Living with HIV: A Black Perspective
In the 1980s, being diagnosed with HIV was a death sentence. Not much was known about the disease, and there was no effective medicine to treat the illness.
Over the years, researchers have made great strides in shedding some light on the transmission, treatment and prevention of HIV.
Although there have been many achievements in the field of HIV research, individuals that suffer from the disease still experience shame, stigma, rejection and discrimination in the communities where they reside. To provide context, Albert, a 28-year-old African-American male, shares how his life has changed since his HIV diagnosis two years ago.
According to Albert, his partner at the time suggested he get tested for HIV, but Albert was not sure why his partner was so persistent. When he got tested, the result from the blood test came back negative. Nevertheless, he later went ahead and got tested for the second time—the result was inconclusive, meaning it was neither negative nor positive. At his third test, the result showed Albert was positive for HIV. After he tested positive, Albert’s partner revealed to him that he was also HIV positive and had withheld his HIV status from him.
Initially, after being diagnosed with HIV, Albert did not have a strong relationship with his family. However, over time, Albert’s relationship with his family has improved and they have become more accepting.
According to Albert, “Later on my mom tried to get to know the real me, to understand that the only son that she has is going through this crisis.”
The support Albert lacked from his friends was gained from local HIV support groups in his community.
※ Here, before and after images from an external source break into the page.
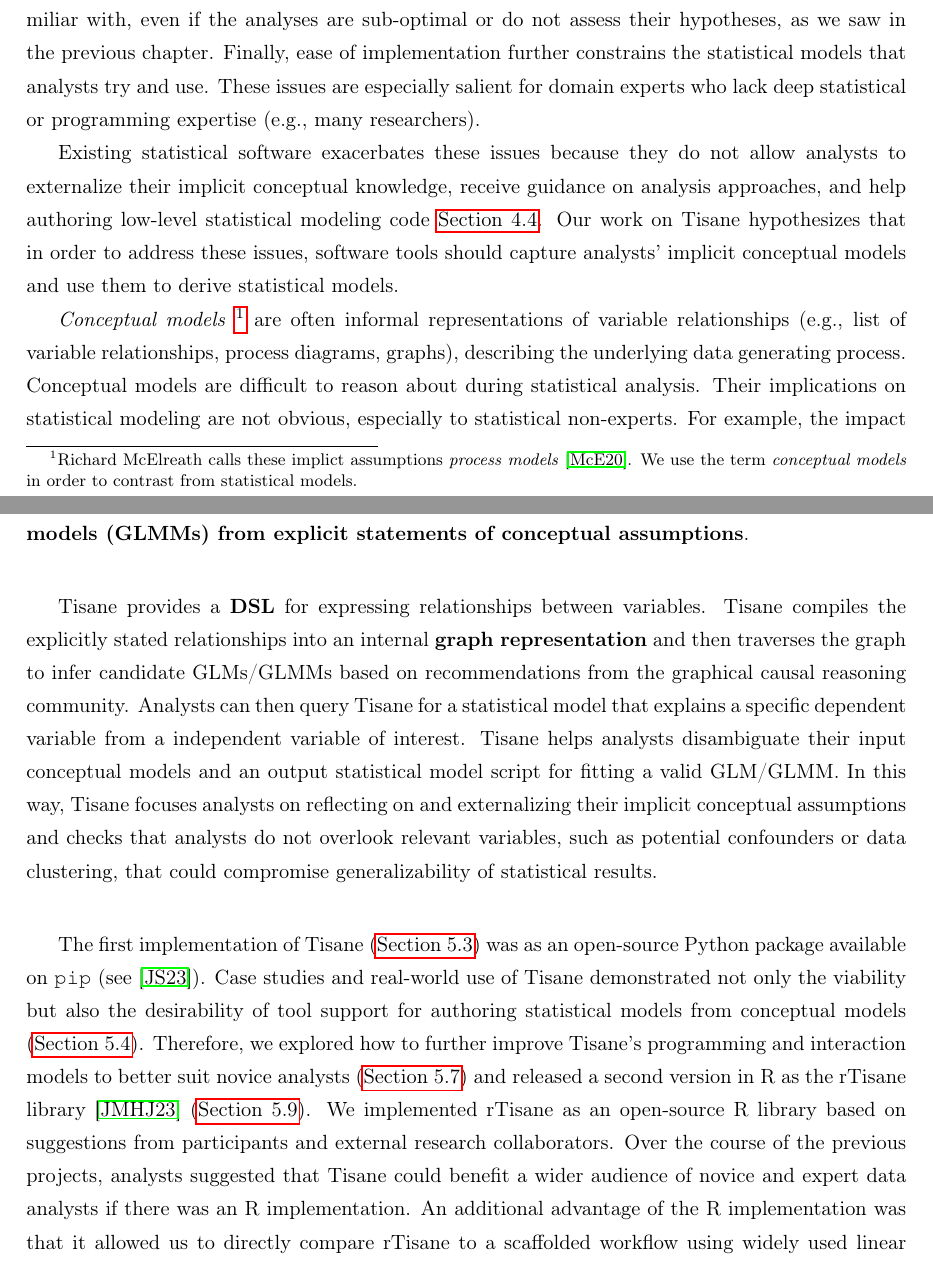
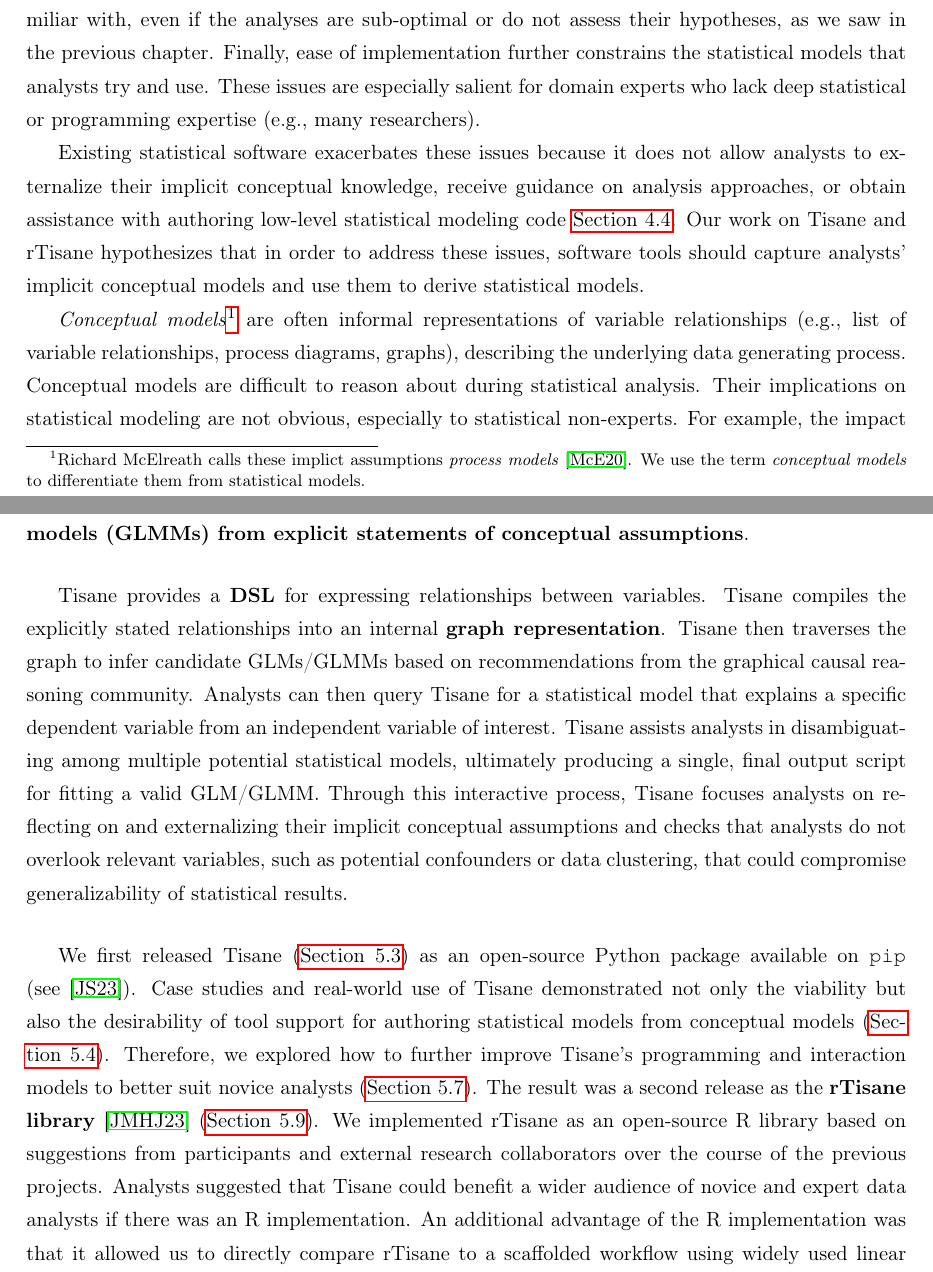
Before and after one commit to emjun/dissertation, a LaTeX thesis (dissertation.tex, which reads 08-tisane.tex): two parts of pages 85 and 86 of 191, joined at a grey line, cut so that both start at the same text. Compiled offline with pdfLaTeX.

Commit message:
Pass through Tisane intro + wrap up/transition to rTisane

```diff
--- a/08-tisane.tex
+++ b/08-tisane.tex
@@ -20,16 +20,16 @@
 and use. These issues are especially salient for domain experts who lack deep
 statistical or programming expertise (e.g., many researchers).
 
-Existing statistical software exacerbates these issues because they do not allow
+Existing statistical software exacerbates these issues because it does not allow
 analysts to externalize their implicit conceptual knowledge, receive guidance on
-analysis approaches, and help authoring low-level statistical modeling
-code~\autoref{sec:toolsAnalysis}. Our work on Tisane hypothesizes that in order
+analysis approaches, or obtain assistance with authoring low-level statistical modeling
+code~\autoref{sec:toolsAnalysis}. Our work on Tisane and \rTisane hypothesizes that in order
 to address these issues, software tools should capture analysts' implicit
 conceptual models and use them to derive statistical models.
 
-\textit{Conceptual models}~\footnote{Richard McElreath calls these implict
+\textit{Conceptual models}\footnote{Richard McElreath calls these implict
 assumptions \textit{process models}~\cite{mcelreath2020statistical}. We use the
-term \textit{conceptual models} in order to contrast from statistical models.}
+term \textit{conceptual models} to differentiate them from statistical models.}
 are often informal representations of variable relationships (e.g., list of
 variable relationships, process diagrams, graphs), describing the underlying
 data generating process. Conceptual models are difficult to reason about during
@@ -54,13 +54,18 @@
 
 Tisane provides a \textbf{\SDSLlong} for expressing % conceptual and data
 relationships between variables. Tisane compiles the explicitly stated
-relationships into an internal \textbf{graph representation} and then traverses
-the graph to infer candidate GLMs/GLMMs based on recommendations from the
-graphical causal reasoning community. Analysts can then query Tisane for a
-statistical model that explains a specific dependent variable from a independent
-variable of interest. Tisane helps analysts disambiguate their input conceptual
-models and an output statistical model script for fitting a valid GLM/GLMM. In
-this way, Tisane focuses analysts on reflecting on and externalizing their
+relationships into an internal \textbf{graph representation}. Tisane then
+traverses the graph to infer candidate GLMs/GLMMs based on recommendations from
+the graphical causal reasoning community. Analysts can then query Tisane for a
+statistical model that explains a specific dependent variable from an
+independent variable of interest. Tisane assists analysts in disambiguating
+among multiple potential statistical models, ultimately producing a single,
+final output script for fitting a valid GLM/GLMM.
+%their input conceptual
+%models and
+% an output
+% statistical model script for fitting a valid GLM/GLMM.
+Through this interactive process, Tisane focuses analysts on reflecting on and externalizing their
 implicit conceptual assumptions and checks that analysts do not overlook
 relevant variables, such as potential confounders or data clustering, that could
 compromise generalizability of statistical results. %(\higherLevel, \connectConceptualStats).
@@ -74,18 +79,19 @@
 % Figure~\ref{fig:figureSystemOverview} provides an overview
 % of this process.
 
-The first implementation of Tisane (\autoref{sec:tisane}) was as an open-source
-Python package available on \texttt{pip} (see~\cite{tisaneWebsite}). Case
-studies and real-world use of Tisane demonstrated not only the viability but
-also the desirability of tool support for authoring statistical models from
-conceptual models (\autoref{sec:tisane_case_studies}). Therefore, we explored
-how to further improve Tisane's programming and interaction models to better
-suit novice analysts (\autoref{sec:exploratoryStudy}) and released a second
-version in R as the \rTisane library \cite{jun2023rTisane}
-(\autoref{sec:rTisane}). We implemented \rTisane as an open-source R library based on suggestions
-from participants and external research collaborators. Over the course of the
-previous projects, analysts suggested that \tisane could benefit a wider
-audience of novice and expert data analysts if there was an R implementation.
+We first released Tisane (\autoref{sec:tisane}) as an open-source Python package
+available on \texttt{pip} (see~\cite{tisaneWebsite}). Case studies and
+real-world use of Tisane demonstrated not only the viability but also the
+desirability of tool support for authoring statistical models from conceptual
+models (\autoref{sec:tisane_case_studies}). Therefore, we explored how to
+further improve Tisane's programming and interaction models to better suit
+novice analysts (\autoref{sec:exploratoryStudy}). The result was a second
+release as the \textbf{\rTisane library} \cite{jun2023rTisane}
+(\autoref{sec:rTisane}). We implemented \rTisane as an open-source R library
+based on suggestions from participants and external research collaborators over
+the course of the previous projects. Analysts suggested that \tisane could
+benefit a wider audience of novice and expert data analysts if there was an R
+implementation.
 % \rTisane's implementation in R allowed us to reach a potentially wider audience of novice and expert data analysts using R for linear modeling.
 An additional advantage of the R implementation was that it allowed us to directly
 compare \rTisane to a scaffolded workflow using widely used linear modeling
```
Also changed, not shown: tisane/case_studies.tex (+4 -4 lines), tisane/exploratory.tex (+11 -9 lines), tisane/related_work.tex (+1 -2 lines), 08-tisane.tex (2 more changed lines), 2 other files.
Albert stated that “The Foothill Aids Project (FAP) and TruEvolution are the only support groups that I have in Riverside.” Through these support groups, Albert is able to receive HIV therapy, transportation, food vouchers, and also housing assistance.
He concluded, “For those that are out there that don’t know their status, I recommend them to go get tested— your life is worth it. We are humans and we are going to encounter problems—but, just pray. If you have faith, things will get better.”
If you or someone you know suffers from HIV/AIDS; or, you would like to get tested, please reach out to the TruEvolution via https://TruEvolution.org and Foothill Aids Project via http://fapinfo.org